When it comes to writing, I definitely feel like I learned about my strengths and weaknesses more, and what methods are best for me to get new stories planned out. Just trying to type the entire story out at the start doesn’t work well for me because I just make too many changes as I go. Instead, I write down all sorts of notes and put things together (in my mind and in short summaries) like some weird puzzle, haha, and then make mini-scripts for each chapter along the way. Daniel was my first comic where I finally put my foot down and decided, “I’m just going to make a story that I want to exist and not let the possibility of anything in it being cliché bother me anymore.” I definitely learned more from making Daniel than any other comic.

Oh, man. Keep me updated on the print edition! So, now that Daniel is over, what’s next on your plate project wise?

Oh, I’ll definitely be letting everyone know if a print edition is going to happen. Besides looking into that, I’ll be getting back to updating my Patreon comic Succubus in July, as I mentioned earlier. I want to gradually transition back into a lot of comic work rather than jump right back into it, so there may be a period where I just post art and update Succubus once a month. Most of all though, I want to start getting into my next comic that will be posted for everyone (though patrons would probably get the first pages as I build up a buffer). I’m leaning towards an idea called The Devil’s Trill, which like Daniel will be a horror romance but of a non-supernatural sort set in Victorian times. However, I thought of a few new ideas recently that I’m also playing around with, so I’m still trying to decide if that’s for sure the comic I want to do next before dedicating most of my time to it. The Devil’s Trill seems to be coming together the fastest though, so I’m leaning towards that.

Overall, how would you summarize your experience with Daniel and how do you feel that it’s now over?

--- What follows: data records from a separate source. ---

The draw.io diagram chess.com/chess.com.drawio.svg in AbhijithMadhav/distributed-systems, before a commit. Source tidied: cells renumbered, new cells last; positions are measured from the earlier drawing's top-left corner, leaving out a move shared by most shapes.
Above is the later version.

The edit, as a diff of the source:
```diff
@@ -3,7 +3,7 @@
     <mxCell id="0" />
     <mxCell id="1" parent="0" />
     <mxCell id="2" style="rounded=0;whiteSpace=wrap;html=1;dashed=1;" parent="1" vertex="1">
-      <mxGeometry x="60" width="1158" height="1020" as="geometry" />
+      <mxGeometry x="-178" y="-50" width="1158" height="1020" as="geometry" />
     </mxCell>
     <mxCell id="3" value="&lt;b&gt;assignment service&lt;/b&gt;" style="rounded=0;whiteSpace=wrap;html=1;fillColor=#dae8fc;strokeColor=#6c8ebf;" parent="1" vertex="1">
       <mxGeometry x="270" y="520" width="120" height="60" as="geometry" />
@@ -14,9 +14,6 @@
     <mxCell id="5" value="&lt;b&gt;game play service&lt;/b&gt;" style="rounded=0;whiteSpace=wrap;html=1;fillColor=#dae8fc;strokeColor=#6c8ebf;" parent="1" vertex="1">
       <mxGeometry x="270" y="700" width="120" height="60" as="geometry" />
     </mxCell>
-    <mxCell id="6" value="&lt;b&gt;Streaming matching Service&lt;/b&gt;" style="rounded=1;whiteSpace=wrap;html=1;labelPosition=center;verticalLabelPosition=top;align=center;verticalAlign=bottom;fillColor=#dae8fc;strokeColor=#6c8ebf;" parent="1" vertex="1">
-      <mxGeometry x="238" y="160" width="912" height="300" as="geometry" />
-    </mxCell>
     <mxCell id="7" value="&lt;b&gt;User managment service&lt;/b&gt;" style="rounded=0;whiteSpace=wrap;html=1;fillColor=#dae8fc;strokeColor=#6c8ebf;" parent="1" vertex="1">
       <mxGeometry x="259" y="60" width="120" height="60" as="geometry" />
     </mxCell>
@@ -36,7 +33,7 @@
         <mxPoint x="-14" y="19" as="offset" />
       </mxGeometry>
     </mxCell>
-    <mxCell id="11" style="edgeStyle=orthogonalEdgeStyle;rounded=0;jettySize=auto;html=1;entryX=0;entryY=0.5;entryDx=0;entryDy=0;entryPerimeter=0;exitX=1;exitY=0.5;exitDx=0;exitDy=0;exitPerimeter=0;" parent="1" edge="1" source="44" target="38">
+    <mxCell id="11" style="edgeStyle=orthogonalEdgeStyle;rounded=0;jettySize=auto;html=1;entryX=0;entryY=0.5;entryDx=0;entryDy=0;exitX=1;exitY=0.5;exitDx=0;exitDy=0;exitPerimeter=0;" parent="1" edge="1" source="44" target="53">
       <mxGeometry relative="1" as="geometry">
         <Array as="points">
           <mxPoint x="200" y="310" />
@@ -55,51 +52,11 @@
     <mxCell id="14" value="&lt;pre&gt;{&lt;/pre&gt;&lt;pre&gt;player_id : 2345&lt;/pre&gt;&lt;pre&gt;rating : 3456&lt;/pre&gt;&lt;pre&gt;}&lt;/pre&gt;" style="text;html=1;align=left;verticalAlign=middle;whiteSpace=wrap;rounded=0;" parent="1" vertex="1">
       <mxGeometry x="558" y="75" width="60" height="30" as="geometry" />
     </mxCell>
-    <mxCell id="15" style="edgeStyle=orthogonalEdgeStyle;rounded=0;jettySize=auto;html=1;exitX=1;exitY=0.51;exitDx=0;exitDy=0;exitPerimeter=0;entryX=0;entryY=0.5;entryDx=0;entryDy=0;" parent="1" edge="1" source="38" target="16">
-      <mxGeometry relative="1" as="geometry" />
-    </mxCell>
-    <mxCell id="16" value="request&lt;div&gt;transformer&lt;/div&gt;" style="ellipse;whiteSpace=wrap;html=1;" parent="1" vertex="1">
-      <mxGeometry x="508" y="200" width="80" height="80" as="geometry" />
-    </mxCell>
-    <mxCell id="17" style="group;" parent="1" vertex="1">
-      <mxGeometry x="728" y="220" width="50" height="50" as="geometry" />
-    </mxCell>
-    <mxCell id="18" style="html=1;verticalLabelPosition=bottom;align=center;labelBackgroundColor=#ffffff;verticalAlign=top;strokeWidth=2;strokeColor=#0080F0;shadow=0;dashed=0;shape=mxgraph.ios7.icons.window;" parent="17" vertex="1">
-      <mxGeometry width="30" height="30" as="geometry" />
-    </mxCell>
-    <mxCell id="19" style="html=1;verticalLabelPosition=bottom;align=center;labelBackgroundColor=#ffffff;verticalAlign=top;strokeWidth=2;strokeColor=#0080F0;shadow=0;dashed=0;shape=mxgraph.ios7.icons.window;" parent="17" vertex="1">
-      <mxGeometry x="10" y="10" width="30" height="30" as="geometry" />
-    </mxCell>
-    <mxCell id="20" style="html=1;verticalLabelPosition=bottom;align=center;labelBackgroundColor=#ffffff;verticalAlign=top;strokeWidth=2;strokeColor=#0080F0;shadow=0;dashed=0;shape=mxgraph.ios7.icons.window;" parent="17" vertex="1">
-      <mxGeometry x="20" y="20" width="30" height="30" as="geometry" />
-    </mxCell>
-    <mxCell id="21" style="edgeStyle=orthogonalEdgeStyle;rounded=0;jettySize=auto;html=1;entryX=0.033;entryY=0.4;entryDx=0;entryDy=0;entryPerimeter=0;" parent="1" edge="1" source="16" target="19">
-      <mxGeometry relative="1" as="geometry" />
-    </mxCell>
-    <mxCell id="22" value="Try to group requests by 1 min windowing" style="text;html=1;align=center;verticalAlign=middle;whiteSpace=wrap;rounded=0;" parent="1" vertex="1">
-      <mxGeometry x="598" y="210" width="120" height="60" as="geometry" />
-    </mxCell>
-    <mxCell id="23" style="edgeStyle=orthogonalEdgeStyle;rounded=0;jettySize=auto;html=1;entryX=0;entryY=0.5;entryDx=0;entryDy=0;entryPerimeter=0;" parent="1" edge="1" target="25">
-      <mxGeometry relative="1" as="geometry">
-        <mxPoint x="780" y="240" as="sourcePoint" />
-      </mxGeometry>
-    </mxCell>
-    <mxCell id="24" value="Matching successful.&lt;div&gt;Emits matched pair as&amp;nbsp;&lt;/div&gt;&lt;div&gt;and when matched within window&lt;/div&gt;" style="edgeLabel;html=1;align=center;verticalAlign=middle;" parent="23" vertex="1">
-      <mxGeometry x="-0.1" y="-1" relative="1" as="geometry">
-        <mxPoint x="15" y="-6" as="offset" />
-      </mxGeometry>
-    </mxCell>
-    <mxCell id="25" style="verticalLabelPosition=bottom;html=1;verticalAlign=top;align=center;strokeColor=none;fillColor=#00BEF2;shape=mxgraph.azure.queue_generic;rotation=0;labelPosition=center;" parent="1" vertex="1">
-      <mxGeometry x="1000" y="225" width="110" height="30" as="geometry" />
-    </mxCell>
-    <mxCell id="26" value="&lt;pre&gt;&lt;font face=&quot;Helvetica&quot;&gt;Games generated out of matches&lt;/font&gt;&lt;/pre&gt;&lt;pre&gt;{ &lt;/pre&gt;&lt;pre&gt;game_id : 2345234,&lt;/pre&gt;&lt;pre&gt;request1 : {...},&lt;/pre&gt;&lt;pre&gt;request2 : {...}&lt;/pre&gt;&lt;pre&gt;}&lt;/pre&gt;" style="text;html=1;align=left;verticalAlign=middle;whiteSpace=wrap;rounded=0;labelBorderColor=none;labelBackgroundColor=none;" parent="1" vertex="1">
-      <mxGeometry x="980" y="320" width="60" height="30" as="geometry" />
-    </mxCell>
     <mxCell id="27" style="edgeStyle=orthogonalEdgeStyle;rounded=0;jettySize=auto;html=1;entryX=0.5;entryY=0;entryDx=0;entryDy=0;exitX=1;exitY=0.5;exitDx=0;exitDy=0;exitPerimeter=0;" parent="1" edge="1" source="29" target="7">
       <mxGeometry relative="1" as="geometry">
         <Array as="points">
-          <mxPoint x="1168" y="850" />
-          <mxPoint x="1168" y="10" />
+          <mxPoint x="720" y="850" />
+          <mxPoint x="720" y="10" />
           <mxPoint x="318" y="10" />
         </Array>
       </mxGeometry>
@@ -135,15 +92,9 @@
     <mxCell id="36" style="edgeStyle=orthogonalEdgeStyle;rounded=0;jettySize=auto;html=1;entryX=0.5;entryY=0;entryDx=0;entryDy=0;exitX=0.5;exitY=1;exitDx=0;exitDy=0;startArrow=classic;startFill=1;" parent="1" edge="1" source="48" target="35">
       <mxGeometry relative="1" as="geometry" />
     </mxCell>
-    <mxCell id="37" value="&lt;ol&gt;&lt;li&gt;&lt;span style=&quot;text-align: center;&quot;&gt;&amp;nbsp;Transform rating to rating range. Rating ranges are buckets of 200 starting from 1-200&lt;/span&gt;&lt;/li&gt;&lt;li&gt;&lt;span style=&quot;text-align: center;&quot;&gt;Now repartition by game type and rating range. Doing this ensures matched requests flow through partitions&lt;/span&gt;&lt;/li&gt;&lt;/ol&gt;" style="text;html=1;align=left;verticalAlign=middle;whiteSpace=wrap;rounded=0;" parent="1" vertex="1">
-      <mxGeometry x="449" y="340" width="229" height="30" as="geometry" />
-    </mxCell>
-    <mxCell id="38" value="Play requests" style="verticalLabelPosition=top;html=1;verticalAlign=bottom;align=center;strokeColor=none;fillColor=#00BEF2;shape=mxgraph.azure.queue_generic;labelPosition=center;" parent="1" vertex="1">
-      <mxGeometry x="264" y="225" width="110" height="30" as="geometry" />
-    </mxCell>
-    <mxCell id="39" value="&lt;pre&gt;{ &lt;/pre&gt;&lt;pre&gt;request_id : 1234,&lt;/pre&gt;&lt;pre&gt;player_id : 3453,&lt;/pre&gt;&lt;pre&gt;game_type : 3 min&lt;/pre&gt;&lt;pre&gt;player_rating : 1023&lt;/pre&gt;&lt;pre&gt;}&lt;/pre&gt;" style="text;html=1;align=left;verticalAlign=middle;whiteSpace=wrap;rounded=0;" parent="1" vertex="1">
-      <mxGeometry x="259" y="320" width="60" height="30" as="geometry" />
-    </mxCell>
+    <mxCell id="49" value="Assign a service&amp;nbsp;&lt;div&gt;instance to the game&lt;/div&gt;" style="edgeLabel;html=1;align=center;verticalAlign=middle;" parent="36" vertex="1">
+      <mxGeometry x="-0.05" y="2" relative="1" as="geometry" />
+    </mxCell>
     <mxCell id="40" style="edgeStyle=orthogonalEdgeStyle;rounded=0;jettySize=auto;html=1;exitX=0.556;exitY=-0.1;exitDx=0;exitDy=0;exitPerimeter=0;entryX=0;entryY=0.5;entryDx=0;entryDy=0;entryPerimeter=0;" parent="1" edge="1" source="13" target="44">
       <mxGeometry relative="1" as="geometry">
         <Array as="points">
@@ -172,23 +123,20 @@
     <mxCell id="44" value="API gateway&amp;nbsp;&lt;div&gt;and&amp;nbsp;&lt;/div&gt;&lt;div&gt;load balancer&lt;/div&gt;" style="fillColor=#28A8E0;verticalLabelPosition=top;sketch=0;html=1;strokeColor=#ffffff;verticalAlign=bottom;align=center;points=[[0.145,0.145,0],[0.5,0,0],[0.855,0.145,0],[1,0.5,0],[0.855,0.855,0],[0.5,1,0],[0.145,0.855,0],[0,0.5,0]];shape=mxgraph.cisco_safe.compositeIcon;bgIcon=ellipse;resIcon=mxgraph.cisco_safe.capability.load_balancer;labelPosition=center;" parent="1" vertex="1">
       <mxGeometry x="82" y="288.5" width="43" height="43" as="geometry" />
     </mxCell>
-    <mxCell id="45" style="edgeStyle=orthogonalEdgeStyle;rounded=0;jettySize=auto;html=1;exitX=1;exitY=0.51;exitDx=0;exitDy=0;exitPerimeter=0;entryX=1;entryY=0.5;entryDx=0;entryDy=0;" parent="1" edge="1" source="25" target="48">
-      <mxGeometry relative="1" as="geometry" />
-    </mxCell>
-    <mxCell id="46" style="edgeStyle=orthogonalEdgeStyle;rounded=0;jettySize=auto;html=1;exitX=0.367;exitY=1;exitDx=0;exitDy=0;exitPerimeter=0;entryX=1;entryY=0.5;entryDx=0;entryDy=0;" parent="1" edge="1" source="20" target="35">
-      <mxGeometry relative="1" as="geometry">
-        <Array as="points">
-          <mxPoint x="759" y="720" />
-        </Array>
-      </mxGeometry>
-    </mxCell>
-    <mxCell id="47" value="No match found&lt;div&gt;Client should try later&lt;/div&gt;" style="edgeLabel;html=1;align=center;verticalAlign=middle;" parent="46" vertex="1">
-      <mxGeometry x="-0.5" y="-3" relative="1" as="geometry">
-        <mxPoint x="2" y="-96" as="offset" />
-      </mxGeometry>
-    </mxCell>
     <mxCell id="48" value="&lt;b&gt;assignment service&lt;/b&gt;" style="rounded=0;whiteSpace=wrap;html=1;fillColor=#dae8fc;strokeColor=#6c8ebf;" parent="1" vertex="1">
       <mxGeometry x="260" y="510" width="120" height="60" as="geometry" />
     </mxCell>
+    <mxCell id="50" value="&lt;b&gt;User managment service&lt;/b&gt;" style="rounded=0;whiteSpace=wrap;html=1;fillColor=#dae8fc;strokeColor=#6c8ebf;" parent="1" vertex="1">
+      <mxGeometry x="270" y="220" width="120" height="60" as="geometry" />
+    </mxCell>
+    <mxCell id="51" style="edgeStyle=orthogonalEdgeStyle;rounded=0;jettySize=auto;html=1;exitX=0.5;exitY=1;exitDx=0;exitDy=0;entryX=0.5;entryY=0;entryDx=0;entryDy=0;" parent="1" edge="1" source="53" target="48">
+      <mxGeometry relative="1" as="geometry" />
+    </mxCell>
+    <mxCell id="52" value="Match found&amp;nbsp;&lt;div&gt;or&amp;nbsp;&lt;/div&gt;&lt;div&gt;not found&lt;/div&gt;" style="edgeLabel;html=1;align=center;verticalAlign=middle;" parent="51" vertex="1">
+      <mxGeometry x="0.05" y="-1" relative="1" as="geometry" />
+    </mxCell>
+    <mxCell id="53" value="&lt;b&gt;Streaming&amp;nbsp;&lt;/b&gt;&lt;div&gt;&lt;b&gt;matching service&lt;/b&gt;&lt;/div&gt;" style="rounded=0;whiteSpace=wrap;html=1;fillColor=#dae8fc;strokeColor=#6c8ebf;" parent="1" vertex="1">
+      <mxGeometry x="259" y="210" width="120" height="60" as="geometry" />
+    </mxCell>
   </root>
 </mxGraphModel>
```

Comic making always has its ups and downs, but overall it was a fantastic experience. I will probably always look back at part of Daniel with a critical eye since it’s my own work and that’s hard not to do, but I feel mostly satisfaction with what I’ve made, as well as relief that it’s complete. I hope people continue to read and re-read it forever, and always have a blast doing so.

Any comics you would recommend reading?

Well, with print comics, the only series I immediately want to name is Battle Angel Alita, but with webcomics, oh jeez, there’s sooo many great ones. I’m certain I’ll forget some, but here’s a few:

Soul To Call

Monster Soup

Children of The Night



Hel’s Ferrywomen

Without Moonlight

The Only Half Saga



Charby the Vampirate




City of Blank

The Gray Area